We spoke to psychologist Keith Klosterman, PhD, LMFT, LMHC about this. After the parents set their children’s minds at ease, they may still be dealing with incredible stress because they are worried about their own children’s safety.

“With the state of the world right now, these are legitimate concerns, and it’s really scary,” he says. “Of course, they’re worried about their kids. Their kids are their most important things in life.” But he adds, “I also think that at some point, you can cross that line into territory that isn’t very helpful for you. And yes, things are really scary right now, but you also have to focus on facts. The facts are that schools are aware of what’s going on. They’re putting precautions in place. They have security. You know, and I think you have to trust in that to a certain extent and to focus on that. Because otherwise, if you live your life that way, you’re going to be living in a constant state of fear. And what I’d say living that way is not healthy for the parent… and by extension, it’s not healthy for the kids.”

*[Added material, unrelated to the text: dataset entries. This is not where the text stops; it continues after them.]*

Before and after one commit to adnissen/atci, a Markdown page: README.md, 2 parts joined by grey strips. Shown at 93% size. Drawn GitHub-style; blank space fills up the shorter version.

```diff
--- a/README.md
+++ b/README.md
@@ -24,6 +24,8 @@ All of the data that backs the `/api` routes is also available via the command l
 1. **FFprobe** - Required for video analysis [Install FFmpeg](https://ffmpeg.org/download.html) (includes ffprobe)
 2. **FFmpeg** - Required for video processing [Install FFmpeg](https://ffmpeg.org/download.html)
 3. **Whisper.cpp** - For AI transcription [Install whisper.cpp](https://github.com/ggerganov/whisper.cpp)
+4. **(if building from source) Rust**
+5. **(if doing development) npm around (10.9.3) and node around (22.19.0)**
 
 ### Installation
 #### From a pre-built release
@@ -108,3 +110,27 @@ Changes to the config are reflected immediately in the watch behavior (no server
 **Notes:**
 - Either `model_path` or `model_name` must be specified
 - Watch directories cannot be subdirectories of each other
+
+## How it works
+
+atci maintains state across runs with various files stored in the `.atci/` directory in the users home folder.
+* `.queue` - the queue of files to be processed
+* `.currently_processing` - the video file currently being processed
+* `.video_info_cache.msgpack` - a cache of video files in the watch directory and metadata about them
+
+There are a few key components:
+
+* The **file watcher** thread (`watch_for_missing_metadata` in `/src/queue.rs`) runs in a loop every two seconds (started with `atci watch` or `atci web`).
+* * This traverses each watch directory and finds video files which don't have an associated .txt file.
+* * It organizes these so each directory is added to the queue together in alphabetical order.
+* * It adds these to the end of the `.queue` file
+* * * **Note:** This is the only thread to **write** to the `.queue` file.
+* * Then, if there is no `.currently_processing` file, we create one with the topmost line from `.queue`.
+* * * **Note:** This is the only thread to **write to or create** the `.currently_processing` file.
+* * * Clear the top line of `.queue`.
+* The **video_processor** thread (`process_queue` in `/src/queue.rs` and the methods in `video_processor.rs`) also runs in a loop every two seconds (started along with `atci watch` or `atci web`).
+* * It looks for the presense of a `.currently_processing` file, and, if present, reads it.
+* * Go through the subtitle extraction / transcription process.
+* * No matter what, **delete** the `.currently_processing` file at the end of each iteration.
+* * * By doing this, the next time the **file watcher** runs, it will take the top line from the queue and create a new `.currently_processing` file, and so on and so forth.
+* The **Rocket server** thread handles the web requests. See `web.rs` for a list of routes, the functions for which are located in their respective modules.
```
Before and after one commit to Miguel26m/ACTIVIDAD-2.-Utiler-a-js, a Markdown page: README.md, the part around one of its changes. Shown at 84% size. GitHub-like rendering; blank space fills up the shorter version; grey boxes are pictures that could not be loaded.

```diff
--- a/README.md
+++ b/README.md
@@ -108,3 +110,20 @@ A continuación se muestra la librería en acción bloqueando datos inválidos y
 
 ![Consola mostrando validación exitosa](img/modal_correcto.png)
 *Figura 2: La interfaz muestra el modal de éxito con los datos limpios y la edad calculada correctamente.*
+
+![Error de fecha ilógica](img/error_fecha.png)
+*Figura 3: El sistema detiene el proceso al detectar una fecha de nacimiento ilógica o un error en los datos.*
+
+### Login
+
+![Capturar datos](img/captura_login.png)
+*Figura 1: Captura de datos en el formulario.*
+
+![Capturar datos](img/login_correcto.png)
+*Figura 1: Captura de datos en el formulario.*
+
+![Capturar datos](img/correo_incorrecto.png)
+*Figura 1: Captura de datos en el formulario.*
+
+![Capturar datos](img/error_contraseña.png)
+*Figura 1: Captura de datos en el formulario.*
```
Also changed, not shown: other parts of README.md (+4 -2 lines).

“If the parent isn’t doing well or if the parent is struggling with this, then the kids are going to pick up on that and it’s going to impact how they feel. And I think if it is really problematic, parents are really having a hard time, then my suggestion would be to get help.”

He continues: “There’s a famous psychologist or psychotherapist, Viktor Frankl, who was a concentration camp survivor who wrote Man’s Search for Meaning. In spite of being in a concentration camp, he was still able to find meaning in his life, whereas other people from the same circumstance, it just was completely — and understandably — devastating. They couldn’t go on. It’s about accepting the reality of your situation. And in spite of that [reality], figuring out: how do you continue to move forward in positive ways. What are the things, within your control, that you can do? These are really difficult questions. But I think in the moment when the emotion kicks in, it’s really hard to have that kind of clarity. I think lots of people are struggling, and I don’t know that there’s a great answer, but I think, again, the reality of our situation is we continue to move forward. And I think we have to be wise about the things that we can control and also be careful and safe.”

“Parents certainly don’t want to live their lives in fear. And you don’t want your child to grow up anxious and worried. Hopefully, we are learning better ways to protect schools and to protect kids. The other piece, I think, is that if people feel passionately and strongly about some of these things, they should consider getting involved in school boards and getting involved in what’s happening at school and having awareness. I think knowing how my child’s school would respond in these events  is another way to empower yourself.”